Those in attendance wanted the premier to know the real-world struggle of people losing their jobs.
“I don’t think anybody knows just how bad it is,” said Tracey Russell, vice-president of Inland Truck and Equipment. “We’re in dire straights right now.”
Eby said he’s hopeful for improvements, but noted the annual allowable cut would probably never return to maximum historical projections.
Eby also appointed Andrew Mercier, a young rising star in his backbench, as parliamentary secretary in the forests ministry, to re-engage the sector.
“Andrew’s job will be to work with you to address those gaps between the trees that are available, and those with access to the tenure and fibre supply at operations big and small across the province,” Eby told the resources forum.
“The reason why I’ve asked Andrew to take on this important work is because I believe that the forestry industry is critically important to our province. I take the fibre supply issues that you’re facing deadly serious. I understand that communities depend on this, not just for direct jobs, but for all the spin-off jobs.”
‘The goal posts keep moving’
BC United leader Kevin Falcon, who listened to Eby’s speech in Prince George, scoffed at his promises.
“The biggest criticism you’ll hear is the goal posts keep moving,” said Falcon. “There’s so much uncertainty being created after seven years of this government. Permit paralysis is a huge problem. So what we’re seeing is capital fleeing the province.”
Falcon offered up his own natural resources plan, the centrepiece of which was an Indigenous loan guarantee program.
“I met with half a dozen chiefs that are very pro-LNG and they were very excited to hear about this program,” said Falcon.
“Because what it will do is provide loan guarantees to participating First Nations so they can be full equity partners for projects that will make sense for their communities, whether its oil and gas or mining or clean tech or IPPs (independent power projects).”
Falcon and Eby also duelled this week over expanding the electricity grid to meet future demand.
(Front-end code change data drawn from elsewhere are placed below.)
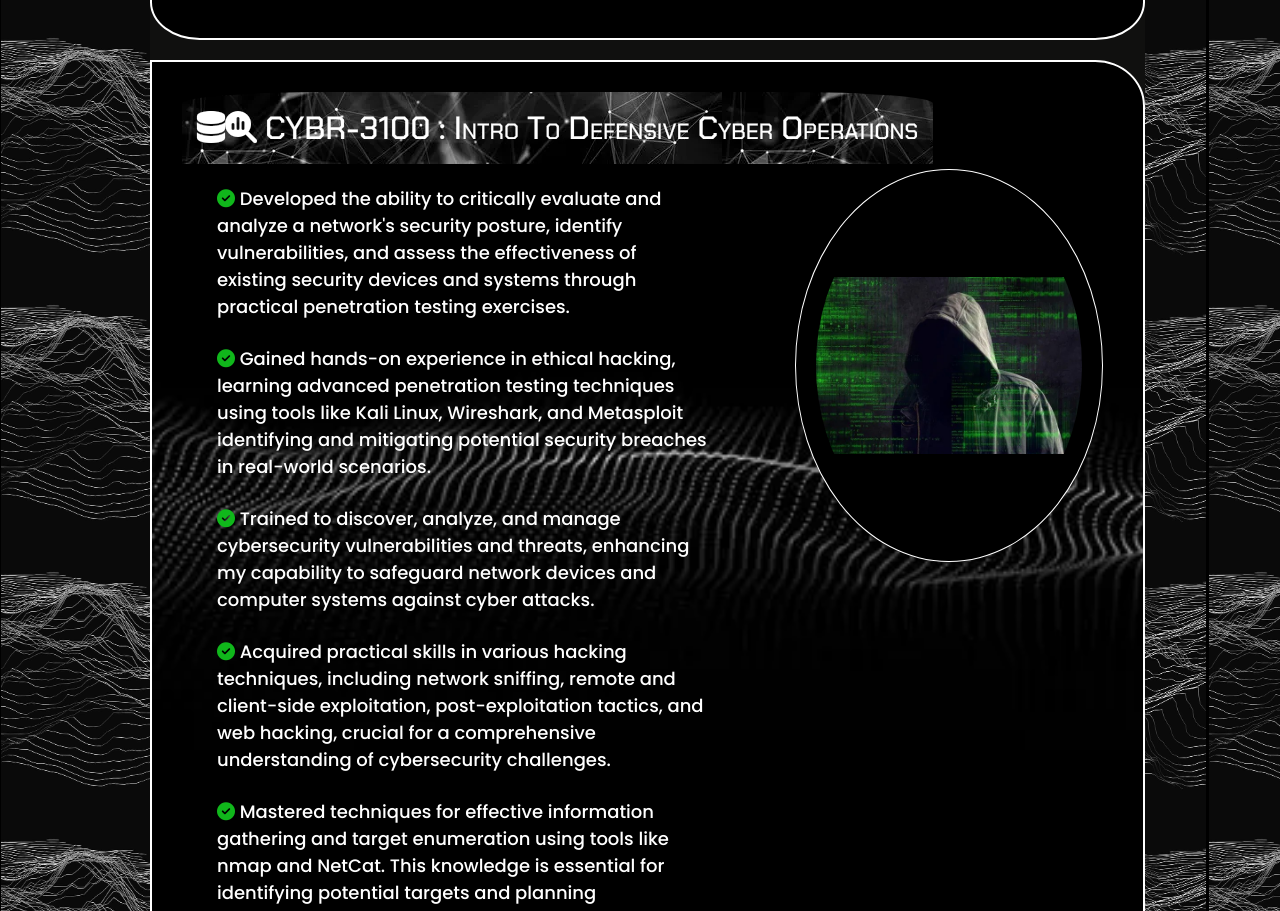
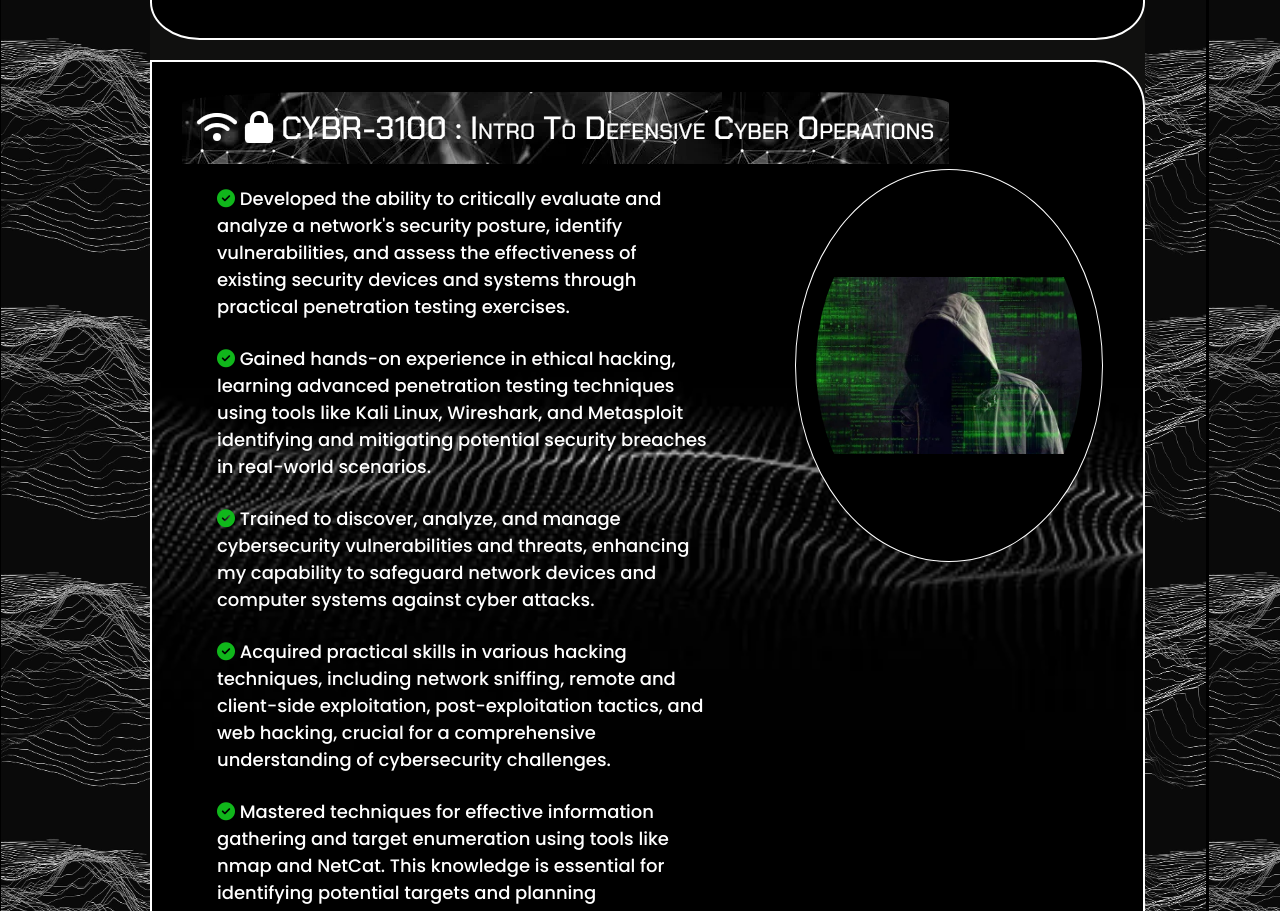
Before and after one commit to rhawk117/rhawk117.github.io, a website: page ryan_web/views/education.html in a window 1280 px wide. Shown: the part 6133-7044 px from the top of the page. Drawn offline with Linux system fonts and the light colour scheme; files whose address does not match are found by name; a web font is replaced by a local one.

Commit message:
Updated 3100 Icon

```diff
--- a/ryan_web/views/education.html
+++ b/ryan_web/views/education.html
@@ -386,7 +386,7 @@
                     <!-- CYBR-3100 -->
                     <div class="course">
                             <span class="title">
-                                <i class="fa-solid fa-database"> </i><i class="fa-solid fa-magnifying-glass-chart"></i> CYBR-3100 : Intro To Defensive Cyber Operations
+                                <i class="fa-solid fa-wifi"></i> <i class="fa-solid fa-lock"></i> CYBR-3100 : Intro To Defensive Cyber Operations
                             </span>
                             <div class="orient">
                                 <ul>
```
Falcon promised to restore IPPs cancelled by the NDP government, to help generate new power. Though he also doubled down on natural gas as a viable fuel source for the future, something environmental groups have said will never allow the province to hits its climate targets.
Eby, in turn, unveiled a new 10-year capital plan for BC Hydro that added more than $10 billion in new upgrades and refurbishments to existing generating stations and lines, including added capacity from Prince George to Stikine. It fell short of a new high-capacity transmission line to the north coast to feed liquified natural gas terminals.
Meanwhile, back at the Truckloggers convention, the industry appealed to Eby to help with the existential crisis facing forestry.
“We have to get through to the community it’s okay to cut down trees?” Russell asked him.
“How do we change the perception?”
Eby said he’s open to new ideas, and new aid, to help the sector transition through difficult times.
“My success in politics has been listening and getting things done,” he said.
Both sectors say the premier’s doing a good job on the first part. On the second, though, they are still waiting hopefully.